Step 1: Observations

Let's take a closer look at the four steps.

The first step in non-violent communication is observation.

Behind this is the pure perception of what is. For a lighter understanding, imagine that you are a camera: What do you see? What do you hear?
If we use non-violent communication in our daily language, we stop using "life-alien communication modes" – i.e. no interpretations, assessments, teachings and assessments. For it is precisely these forms of communication that separate us from true coexistence. Conflicts arise because we cannot be open to the other with this kind of exchange. We are then already full of our own pictures, so that we no longer have a space in which our interlocutor can show us his picture.
If we use pure observation as a start to successful communication, we will reflect what we see and/or hear.

An example:
Kim and Max argue over who should bring the garbage down. Again and again, the same discussion arises from this. In the end, Kim walks to the garbage can with his lips pinched, while Max can't comprehend all the excitement.
If both speak in rating mode, Max can accuse Kim of always reacting as aggressively to the topic. At the same time, Kim can accuse Max of always being indifferent and not actively participating in the budget. At this level, it is difficult to reach a common solution, as both are very hurt by the respective accusations. With these injuries, the willingness to treat the other positively and with an open attitude decreases.

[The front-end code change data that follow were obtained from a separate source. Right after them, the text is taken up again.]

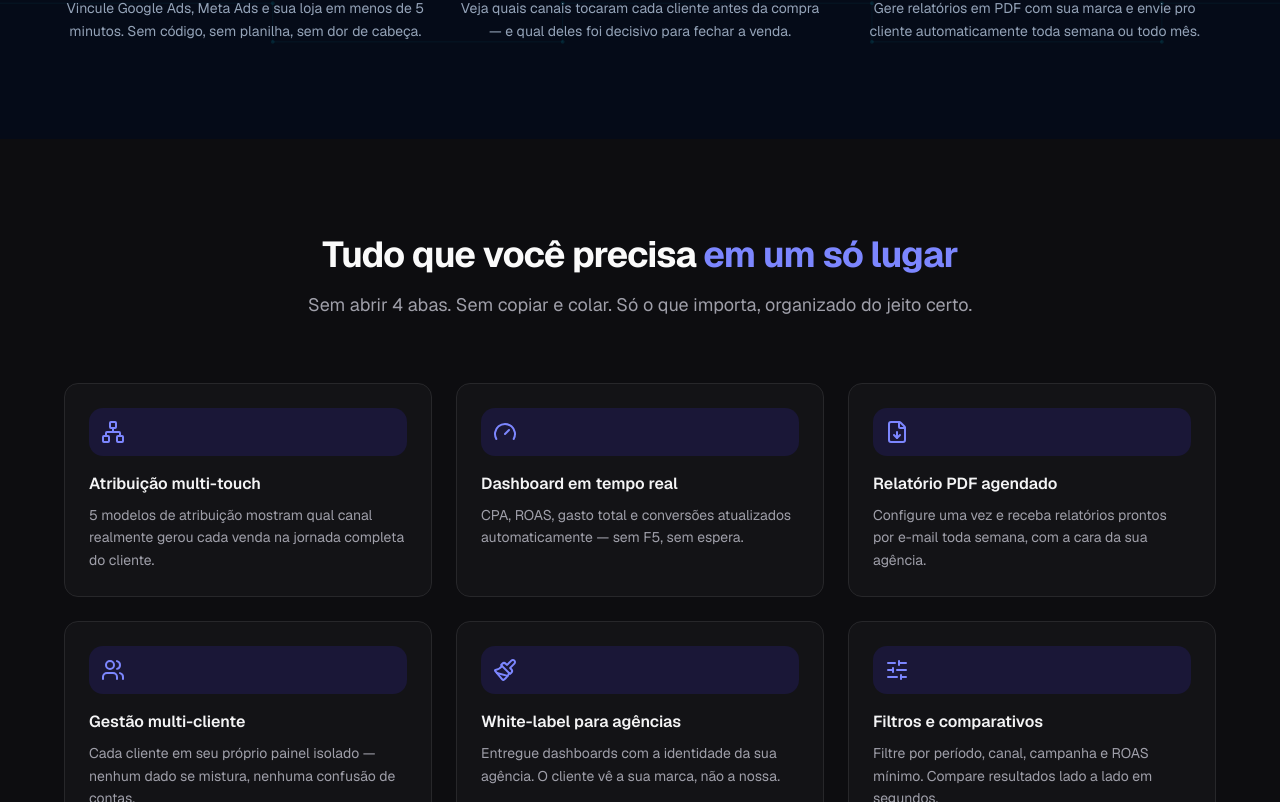
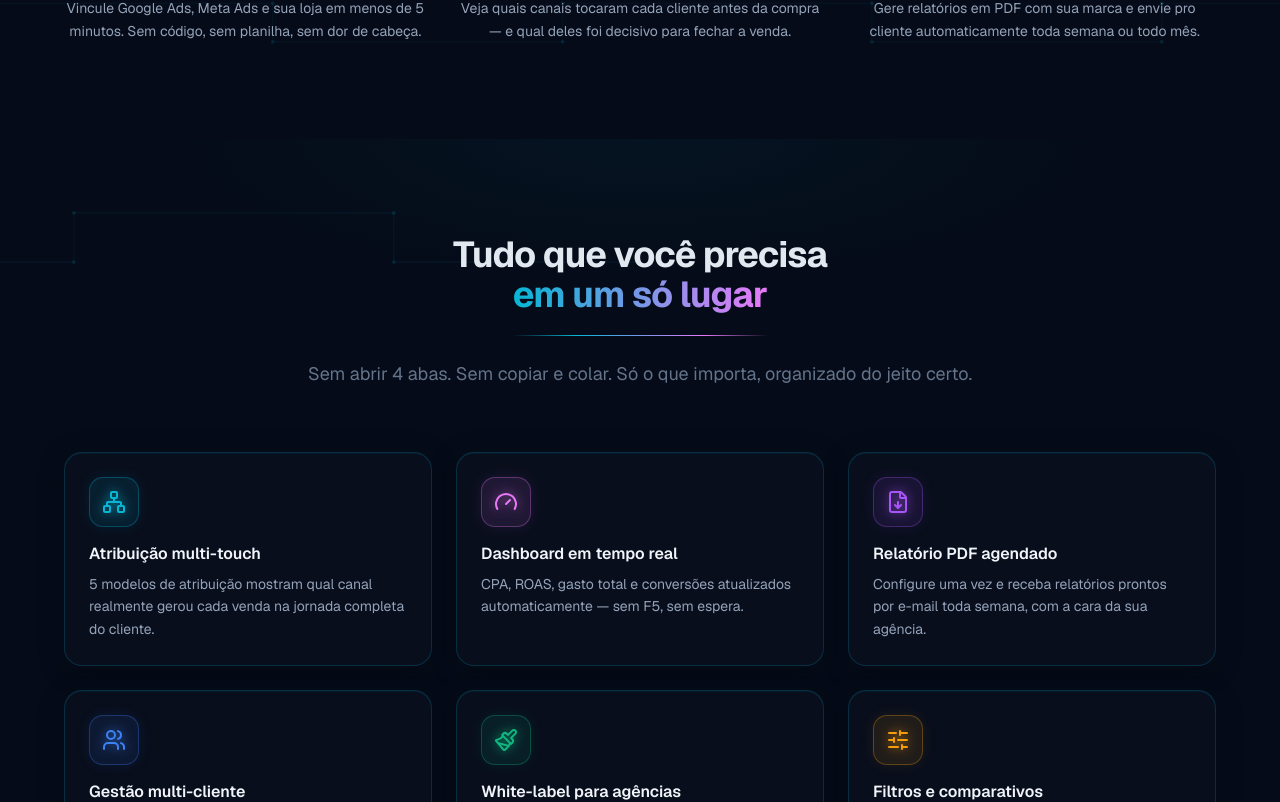
Before and after one commit to LuSan1986/projeto_getdashia, a Next.js app: page / in a window 1280 px wide. Shown: the part 2218-3020 px from the top of the page. Built offline with nearby package versions, Linux system fonts and the light colour scheme.

Commit message:
feat(funcionalidades): redesign cyberpunk com 6 cards neon coloridos

```diff
--- a/src/components/landing/funcionalidades.tsx
+++ b/src/components/landing/funcionalidades.tsx
@@ -7,12 +7,16 @@ import {
   SlidersHorizontal,
   type LucideIcon,
 } from "lucide-react";
-import { Card } from "@/components/ui/card";
 
 interface ItemFuncionalidade {
   Icone: LucideIcon;
   nome: string;
   descricao: string;
+  cor: string;
+  glowFull: string;
+  glowSoft: string;
+  iconBg: string;
+  iconBorder: string;
 }
 
 const itens: ItemFuncionalidade[] = [
@@ -21,36 +25,66 @@ const itens: ItemFuncionalidade[] = [
     nome: "Atribuição multi-touch",
     descricao:
       "5 modelos de atribuição mostram qual canal realmente gerou cada venda na jornada completa do cliente.",
+    cor: "#06B6D4",
+    glowFull: "rgba(6,182,212,0.85)",
+    glowSoft: "rgba(6,182,212,0.10)",
+    iconBg:   "rgba(6,182,212,0.10)",
+    iconBorder: "rgba(6,182,212,0.30)",
   },
   {
     Icone: Gauge,
     nome: "Dashboard em tempo real",
     descricao:
       "CPA, ROAS, gasto total e conversões atualizados automaticamente — sem F5, sem espera.",
+    cor: "#E879F9",
+    glowFull: "rgba(232,121,249,0.85)",
+    glowSoft: "rgba(232,121,249,0.10)",
+    iconBg:   "rgba(232,121,249,0.10)",
+    iconBorder: "rgba(232,121,249,0.30)",
   },
   {
     Icone: FileDown,
     nome: "Relatório PDF agendado",
     descricao:
       "Configure uma vez e receba relatórios prontos por e-mail toda semana, com a cara da sua agência.",
+    cor: "#A855F7",
+    glowFull: "rgba(168,85,247,0.85)",
+    glowSoft: "rgba(168,85,247,0.10)",
+    iconBg:   "rgba(168,85,247,0.10)",
+    iconBorder: "rgba(168,85,247,0.30)",
   },
   {
     Icone: Users,
     nome: "Gestão multi-cliente",
     descricao:
       "Cada cliente em seu próprio painel isolado — nenhum dado se mistura, nenhuma confusão de contas.",
+    cor: "#3B82F6",
+    glowFull: "rgba(59,130,246,0.85)",
+    glowSoft: "rgba(59,130,246,0.10)",
+    iconBg:   "rgba(59,130,246,0.10)",
+    iconBorder: "rgba(59,130,246,0.30)",
   },
   {
     Icone: Paintbrush,
     nome: "White-label para agências",
     descricao:
       "Entregue dashboards com a identidade da sua agência. O cliente vê a sua marca, não a nossa.",
+    cor: "#10B981",
+    glowFull: "rgba(16,185,129,0.85)",
+    glowSoft: "rgba(16,185,129,0.10)",
+    iconBg:   "rgba(16,185,129,0.10)",
+    iconBorder: "rgba(16,185,129,0.30)",
   },
   {
     Icone: SlidersHorizontal,
     nome: "Filtros e comparativos",
     descricao:
       "Filtre por período, canal, campanha e ROAS mínimo. Compare resultados lado a lado em segundos.",
+    cor: "#F59E0B",
+    glowFull: "rgba(245,158,11,0.85)",
+    glowSoft: "rgba(245,158,11,0.10)",
+    iconBg:   "rgba(245,158,11,0.10)",
+    iconBorder: "rgba(245,158,11,0.30)",
   },
 ];
 
@@ -58,34 +92,152 @@ export default function Funcionalidades() {
   return (
     <section
       id="funcionalidades"
-      className="scroll-mt-16 bg-zinc-900/30 px-4 py-24"
+      className="scroll-mt-16 relative px-4 py-24 overflow-hidden"
+      style={{ background: "#050B18" }}
     >
-      <div className="mx-auto max-w-6xl">
+      <style>{`
+        .func-card {
+          background: rgba(10,15,30,0.80);
+          border: 1px solid rgba(6,182,212,0.20);
+          box-shadow: 0 0 20px rgba(6,182,212,0.04), 0 4px 24px rgba(0,0,0,0.40), inset 0 1px 0 rgba(6,182,212,0.08);
+          backdrop-filter: blur(8px);
+          transition: border-color 0.3s ease, box-shadow 0.3s ease, transform 0.3s ease;
+        }
+        .func-card:hover {
+          border-color: rgba(6,182,212,0.45);
+          box-shadow: 0 0 28px rgba(6,182,212,0.10), 0 8px 40px rgba(0,0,0,0.50), inset 0 1px 0 rgba(6,182,212,0.18);
+          transform: translateY(-4px);
+        }
+        .func-icon {
+          transition: transform 0.3s ease, box-shadow 0.3s ease;
+        }
+        .func-card:hover .func-icon {
+          transform: scale(1.10);
+        }
+      `}</style>
+
+      {/* ── Traços PCB sutis ── */}
+      <div aria-hidden className="pointer-events-none absolute inset-0" style={{ zIndex: 0 }}>
+        <svg
+          width="100%" height="100%"
+          viewBox="0 0 1440 700"
+          preserveAspectRatio="xMidYMid slice"
+          xmlns="http://www.w3.org/2000/svg"
+        >
+          {/* Traço 1 — topo-esquerdo em L */}
+          <path d="M 0 100 H 260 V 60 H 520 V 100 H 720"
+                stroke="rgba(6,182,212,0.07)" strokeWidth="1" fill="none"/>
+          <circle cx="260" cy="100" r="1.5" fill="rgba(6,182,212,0.14)"/>
+          <circle cx="260" cy="60"  r="1.5" fill="rgba(6,182,212,0.14)"/>
+          <circle cx="520" cy="60"  r="1.5" fill="rgba(6,182,212,0.14)"/>
+          <circle cx="520" cy="100" r="1.5" fill="rgba(6,182,212,0.14)"/>
+
+          {/* Traço 2 — inferior diagonal em L */}
+          <path d="M 1440 600 H 1180 V 640 H 860 V 600 H 640"
+                stroke="rgba(6,182,212,0.07)" strokeWidth="1" fill="none"/>
+          <circle cx="1180" cy="600" r="1.5" fill="rgba(6,182,212,0.14)"/>
+          <circle cx="1180" cy="640" r="1.5" fill="rgba(6,182,212,0.14)"/>
+          <circle cx="860"  cy="640" r="1.5" fill="rgba(6,182,212,0.14)"/>
+          <circle cx="860"  cy="600" r="1.5" fill="rgba(6,182,212,0.14)"/>
+
+          {/* Traço 3 — vertical esquerda */}
+          <path d="M 40 0 V 180 H 90 V 380 H 30 V 560"
+                stroke="rgba(6,182,212,0.06)" strokeWidth="1" fill="none"/>
+          <circle cx="90" cy="180" r="1.5" fill="rgba(6,182,212,0.12)"/>
+          <circle cx="90" cy="380" r="1.5" fill="rgba(6,182,212,0.12)"/>
+          <circle cx="30" cy="380" r="1.5" fill="rgba(6,182,212,0.12)"/>
+
+          {/* Traço 4 — vertical direita */}
+          <path d="M 1400 120 H 1340 V 300 H 1410 V 480 H 1360 V 600"
+                stroke="rgba(6,182,212,0.06)" strokeWidth="1" fill="none"/>
+          <circle cx="1340" cy="120" r="1.5" fill="rgba(6,182,212,0.12)"/>
+          <circle cx="1340" cy="300" r="1.5" fill="rgba(6,182,212,0.12)"/>
+          <circle cx="1410" cy="300" r="1.5" fill="rgba(6,182,212,0.12)"/>
+          <circle cx="1410" cy="480" r="1.5" fill="rgba(6,182,212,0.12)"/>
+          <circle cx="1360" cy="480" r="1.5" fill="rgba(6,182,212,0.12)"/>
+        </svg>
+      </div>
+
+      {/* Glow topo */}
+      <div
+        aria-hidden
+        className="pointer-events-none absolute inset-0"
+        style={{
+          background:
+            "radial-gradient(ellipse 55% 25% at 50% 0%, rgba(6,182,212,0.05) 0%, transparent 70%)",
+          zIndex: 0,
+        }}
+      />
+
+      <div className="relative z-10 mx-auto max-w-6xl">
+        {/* ── Cabeçalho ── */}
         <div className="mb-16 text-center">
-          <h2 className="text-3xl font-bold tracking-tight text-zinc-50 sm:text-4xl">
+          <h2
+            className="text-3xl font-bold tracking-tight sm:text-4xl"
+            style={{ color: "#E2E8F0" }}
+          >
             Tudo que você precisa{" "}
-            <span className="text-indigo-400">em um só lugar</span>
+            <br className="hidden sm:block" />
+            <span
+              style={{
+                background: "linear-gradient(90deg, #06B6D4 0%, #E879F9 100%)",
+                WebkitBackgroundClip: "text",
+                WebkitTextFillColor: "transparent",
+                backgroundClip: "text",
+              }}
+            >
+              em um só lugar
+            </span>
           </h2>
-          <p className="mt-4 text-lg text-zinc-400">
+
+          {/* Linha decorativa */}
+          <div
+            className="mx-auto mt-5 h-px w-64"
+            style={{
+              background:
+                "linear-gradient(90deg, transparent 0%, #06B6D4 25%, #E879F9 75%, transparent 100%)",
+            }}
+          />
+
+          <p className="mt-6 text-lg" style={{ color: "#64748B" }}>
             Sem abrir 4 abas. Sem copiar e colar. Só o que importa, organizado
             do jeito certo.
           </p>
         </div>
 
+        {/* ── Grid de cards ── */}
         <div className="grid gap-6 sm:grid-cols-2 lg:grid-cols-3">
-          {itens.map(({ Icone, nome, descricao }) => (
-            <Card
-              key={nome}
-              className="gap-0 border border-zinc-800 bg-zinc-900/60 p-6 ring-0"
-            >
-              <div className="mb-4 inline-flex rounded-xl bg-indigo-950/60 p-3 text-indigo-400">
-                <Icone className="size-6" />
+          {itens.map(({ Icone, nome, descricao, cor, glowFull, glowSoft, iconBg, iconBorder }) => (
+            <div key={nome} className="func-card rounded-2xl p-6">
+              {/* Ícone */}
+              <div
+                className="func-icon mb-4 inline-flex rounded-xl p-3"
+                style={{
+                  background: iconBg,
+                  border: `1px solid ${iconBorder}`,
+                  boxShadow: `0 0 14px ${glowSoft}`,
+                }}
+              >
+                <Icone
+                  className="size-6"
+                  style={{
+                    color: cor,
+                    filter: `drop-shadow(0 0 6px ${glowFull})`,
+                  }}
+                />
               </div>
-              <h3 className="mb-2 text-base font-semibold text-zinc-100">
+
+              {/* Texto */}
+              <h3
+                className="mb-2 text-base leading-snug"
+                style={{ color: "#F1F5F9", fontWeight: 600 }}
+              >
                 {nome}
               </h3>
-              <p className="text-sm leading-relaxed text-zinc-400">{descricao}</p>
-            </Card>
+              <p className="text-sm leading-relaxed" style={{ color: "#94A3B8" }}>
+                {descricao}
+              </p>
+            </div>
           ))}
         </div>
       </div>
```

The same situation:
Kim says to Max at breakfast: "Please put the garbage in the bin." When Kim comes home in the evening, the garbage is still in the kitchen.
This is an observation in the sense of non-violent communication. After Kim has expressed this, she can then describe her own emotional world and needs and express the desire for a common solution.

Individual exercise for observation:

Take 10 minutes in the evening and reflect on your day. For this exercise, it is helpful to have paper and pen at hand. Imagine a situation where you were annoyed. Connect with this moment and write down the situation as you experienced it. Then put yourself in the observer's position. Now make a note of this moment from the perspective of a camera. What have you really seen? What have you really heard? So without thoughts and reviews. Read both versions. What do you notice? Is there a difference? If so, how do you perceive this difference?

Partner exercises for observation:

Exercise 1: Meet a practice partner for a conversation. Set a 60-minute timeout for this exercise. In the first 9 chapters 2 10 minutes, one person speaks and the other only listens. Find a situation from everyday life in which you have noticed your own reviews. Describe the situation. In the following 5 minutes, the previous listener reproduces with his words what has been said from the observer position. The speaker now listens attentively. Then you exchange 10 minutes about the different perceptions. Where were reviews noticeable? Do you perceive the situation from the observer position differently? What has changed, if any? Then change the call positions and do the exercise again. How do the different positions feel? Then exchange ideas about it. Exercise 2: Take about 5 minutes time. Find a partner and sit down with them. Perceive your counterpart and make your observations alternate. Example: Person A says, "You have earrings on that I like." Person B says, "You wear glasses." etc. Do you exchange ideas after the exercise: Have you really always communicated observations? Or maybe there were ratings, interpretations?